1. What’s this for?

Here’s what a positive online presence can help you do:

  • Present your knowledge, skills, or passions to anyone who might evaluate you in a professional capacity
  • Add detail and color to what’s on your résumé
  • Customize various profiles or social media accounts for particular audiences or goals
  • Give potential employers something good to find
  • Network and connect with others in your (future) field
  • Expand your exposure to work and news in your (future) field
  • Advocate for a cause or showcase your values
  • Personalize yourself in relatable ways
  • Demonstrate your commitment to your goals
  • Separate your public and personal online presence

Students speak to their goals

In a recent survey by Student Health 101, 82 percent of students who responded said that a proactive online presence could definitely or potentially be valuable to them. More than 3 in 10 said they were already working on this to some degree.

Present your knowledge, skills, or passions to employers or anyone else who may evaluate you in an academic or professional capacity
“In the architecture profession it is important for potential employers to see the graphic work we do, not just a résumé. Many students post portfolios online so they can be viewed prior to an interview or perhaps spark a connection. This is not dissimilar to firms posting their work online for potential clients and employees to see.” —First-year graduate student, Wentworth Institute of Technology, Massachusetts

Add detail to the basic info on your résumé and LinkedIn profile
“I am passionate about instructional technology. I have been working in higher ed for almost 10 years now and am looking to continue advancing my career. One way is to brand myself as an expert in the technologies used in higher ed.” —Third-year graduate student, The University of Memphis, Tennessee

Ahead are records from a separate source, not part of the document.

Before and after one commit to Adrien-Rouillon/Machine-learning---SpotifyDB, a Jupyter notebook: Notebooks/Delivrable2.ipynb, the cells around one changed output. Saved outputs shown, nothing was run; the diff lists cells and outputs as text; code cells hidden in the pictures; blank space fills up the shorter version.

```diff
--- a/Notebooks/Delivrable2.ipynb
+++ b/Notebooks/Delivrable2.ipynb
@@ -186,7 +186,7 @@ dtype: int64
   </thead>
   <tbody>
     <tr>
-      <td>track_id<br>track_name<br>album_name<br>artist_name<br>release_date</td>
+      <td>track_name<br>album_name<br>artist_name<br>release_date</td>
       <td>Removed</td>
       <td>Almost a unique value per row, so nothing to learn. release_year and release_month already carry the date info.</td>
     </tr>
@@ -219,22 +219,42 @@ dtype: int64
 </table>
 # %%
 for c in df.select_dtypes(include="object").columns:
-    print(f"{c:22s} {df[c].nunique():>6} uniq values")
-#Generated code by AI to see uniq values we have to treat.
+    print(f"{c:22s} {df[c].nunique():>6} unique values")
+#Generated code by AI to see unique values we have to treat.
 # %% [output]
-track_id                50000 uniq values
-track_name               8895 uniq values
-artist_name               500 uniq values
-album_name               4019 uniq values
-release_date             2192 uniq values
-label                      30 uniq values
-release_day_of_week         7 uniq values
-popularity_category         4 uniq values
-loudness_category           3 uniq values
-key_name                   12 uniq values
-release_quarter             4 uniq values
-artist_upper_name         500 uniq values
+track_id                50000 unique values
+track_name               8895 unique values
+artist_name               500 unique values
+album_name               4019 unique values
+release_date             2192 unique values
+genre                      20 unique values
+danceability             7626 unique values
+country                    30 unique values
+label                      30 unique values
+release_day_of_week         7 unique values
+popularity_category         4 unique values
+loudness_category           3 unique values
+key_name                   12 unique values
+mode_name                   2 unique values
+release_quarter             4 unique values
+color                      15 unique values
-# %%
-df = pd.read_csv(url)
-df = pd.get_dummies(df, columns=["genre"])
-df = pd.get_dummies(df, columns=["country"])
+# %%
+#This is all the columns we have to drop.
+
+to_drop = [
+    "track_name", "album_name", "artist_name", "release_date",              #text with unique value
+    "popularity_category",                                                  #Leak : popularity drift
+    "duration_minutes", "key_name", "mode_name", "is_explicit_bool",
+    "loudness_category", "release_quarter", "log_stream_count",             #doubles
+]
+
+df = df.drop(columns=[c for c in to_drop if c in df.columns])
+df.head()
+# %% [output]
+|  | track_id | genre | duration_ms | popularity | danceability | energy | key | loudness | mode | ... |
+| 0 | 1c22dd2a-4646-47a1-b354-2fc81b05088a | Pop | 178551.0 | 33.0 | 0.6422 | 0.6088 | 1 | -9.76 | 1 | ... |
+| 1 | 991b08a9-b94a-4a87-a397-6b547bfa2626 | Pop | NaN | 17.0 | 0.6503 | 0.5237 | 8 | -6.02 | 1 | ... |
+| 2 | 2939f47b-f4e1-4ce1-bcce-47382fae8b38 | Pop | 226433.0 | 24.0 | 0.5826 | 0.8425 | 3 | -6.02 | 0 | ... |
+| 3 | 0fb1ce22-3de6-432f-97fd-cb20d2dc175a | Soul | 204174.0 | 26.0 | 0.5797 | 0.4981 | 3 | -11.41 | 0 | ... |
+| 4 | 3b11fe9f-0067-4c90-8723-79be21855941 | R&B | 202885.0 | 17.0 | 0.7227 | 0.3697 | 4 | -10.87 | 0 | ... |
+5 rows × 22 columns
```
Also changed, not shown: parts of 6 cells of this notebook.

Customize your various profiles for particular employers or audiences
“I have a LinkedIn account that I use, but it is too diverse; I need to specify different accounts for my different interests/personas. I have a Twitter account that I set up for where I want to be professionally, but content is all over the place. I need to get focused and separate past, current, and future me.” —Third-year online graduate student, University of the Pacific, California

Give potential employers something to find
“I would create professional Facebook/Twitter accounts. I have very private, personal ones, so I am worried an employer may not hire me because they don’t see my presence online.” —Second-year graduate student, University of Wyoming

Be in control of what comes up first
“I have gone about this by putting content out there that I am proud of; for instance, writing for the school magazine about topics I know or care about. Whenever my department wants to feature students on its website, I also jump at the opportunity. Now when I search my name, the articles I have written, and what has been written about me, are some of the first things that come up.” —First-year graduate student, Rochester Institute of Technology, New York

Network and connect with others in your (future) field
“I would create a personal blog/website to display my graphic design portfolio work and publish a little about myself. I would also start to actively engage with graphic designers who have blogs and integrate myself into communities of graphic designers.” —Second-year undergraduate, Drake University, Iowa

Expand your exposure to key themes and news in your (future) field
“As an English education major, it’s important that I’m immersing myself in the content that I wish to teach. I currently try to operate a young-adult novel review site where I keep up with the latest trends in YA literature. That way I can speak about it in any conversation, be it an interview or just a discussion with students.” —Fourth-year undergraduate, The College of New Jersey

Advocate for a cause or showcase your values
“If I was looking to brand myself, it would most likely be toward what I’m most passionate about: raising money for cancer [through race events]. I’m creating my own website, and my ‘brand name’ is Tri-ing for A Cure. Every year I increase my fundraising goal. I would love to get my name out there and raise as much money as possible.” —First-year undergraduate, University of Maine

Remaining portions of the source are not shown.